◆ Source records
<<<<

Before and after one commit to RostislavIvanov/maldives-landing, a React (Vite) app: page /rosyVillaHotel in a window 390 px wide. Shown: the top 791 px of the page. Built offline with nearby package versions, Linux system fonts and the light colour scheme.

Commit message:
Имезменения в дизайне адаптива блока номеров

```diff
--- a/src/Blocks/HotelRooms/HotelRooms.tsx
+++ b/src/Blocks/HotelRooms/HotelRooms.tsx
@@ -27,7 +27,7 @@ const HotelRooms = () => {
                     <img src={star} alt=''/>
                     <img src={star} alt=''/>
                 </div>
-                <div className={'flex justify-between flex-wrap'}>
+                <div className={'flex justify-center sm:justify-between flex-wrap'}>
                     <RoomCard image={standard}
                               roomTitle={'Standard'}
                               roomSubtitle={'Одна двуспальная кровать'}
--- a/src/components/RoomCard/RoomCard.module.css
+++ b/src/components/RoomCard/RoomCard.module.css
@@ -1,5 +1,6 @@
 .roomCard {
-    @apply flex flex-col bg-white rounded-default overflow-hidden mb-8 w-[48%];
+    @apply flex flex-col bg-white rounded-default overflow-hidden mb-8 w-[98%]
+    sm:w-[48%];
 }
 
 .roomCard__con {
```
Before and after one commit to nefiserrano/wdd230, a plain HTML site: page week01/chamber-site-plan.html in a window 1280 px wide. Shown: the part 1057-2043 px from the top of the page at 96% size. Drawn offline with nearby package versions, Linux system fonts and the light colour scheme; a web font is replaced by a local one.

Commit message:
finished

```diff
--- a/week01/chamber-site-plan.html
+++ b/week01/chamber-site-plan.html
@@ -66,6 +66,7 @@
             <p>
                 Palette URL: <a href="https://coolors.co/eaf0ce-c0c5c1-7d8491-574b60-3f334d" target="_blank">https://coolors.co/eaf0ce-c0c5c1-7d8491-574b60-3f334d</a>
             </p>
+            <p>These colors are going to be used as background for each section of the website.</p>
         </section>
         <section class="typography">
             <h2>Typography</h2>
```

>>>>

◆ Problem statement
Write out an exact copy of every record shown above.

◆ Expected output
Before and after one commit to RostislavIvanov/maldives-landing, a React (Vite) app: page /rosyVillaHotel in a window 390 px wide. Shown: the top 791 px of the page. Built offline with nearby package versions, Linux system fonts and the light colour scheme.

Commit message:
Имезменения в дизайне адаптива блока номеров

```diff
--- a/src/Blocks/HotelRooms/HotelRooms.tsx
+++ b/src/Blocks/HotelRooms/HotelRooms.tsx
@@ -27,7 +27,7 @@ const HotelRooms = () => {
                     <img src={star} alt=''/>
                     <img src={star} alt=''/>
                 </div>
-                <div className={'flex justify-between flex-wrap'}>
+                <div className={'flex justify-center sm:justify-between flex-wrap'}>
                     <RoomCard image={standard}
                               roomTitle={'Standard'}
                               roomSubtitle={'Одна двуспальная кровать'}
--- a/src/components/RoomCard/RoomCard.module.css
+++ b/src/components/RoomCard/RoomCard.module.css
@@ -1,5 +1,6 @@
 .roomCard {
-    @apply flex flex-col bg-white rounded-default overflow-hidden mb-8 w-[48%];
+    @apply flex flex-col bg-white rounded-default overflow-hidden mb-8 w-[98%]
+    sm:w-[48%];
 }
 
 .roomCard__con {
```
Before and after one commit to nefiserrano/wdd230, a plain HTML site: page week01/chamber-site-plan.html in a window 1280 px wide. Shown: the part 1057-2043 px from the top of the page at 96% size. Drawn offline with nearby package versions, Linux system fonts and the light colour scheme; a web font is replaced by a local one.

Commit message:
finished

```diff
--- a/week01/chamber-site-plan.html
+++ b/week01/chamber-site-plan.html
@@ -66,6 +66,7 @@
             <p>
                 Palette URL: <a href="https://coolors.co/eaf0ce-c0c5c1-7d8491-574b60-3f334d" target="_blank">https://coolors.co/eaf0ce-c0c5c1-7d8491-574b60-3f334d</a>
             </p>
+            <p>These colors are going to be used as background for each section of the website.</p>
         </section>
         <section class="typography">
             <h2>Typography</h2>
```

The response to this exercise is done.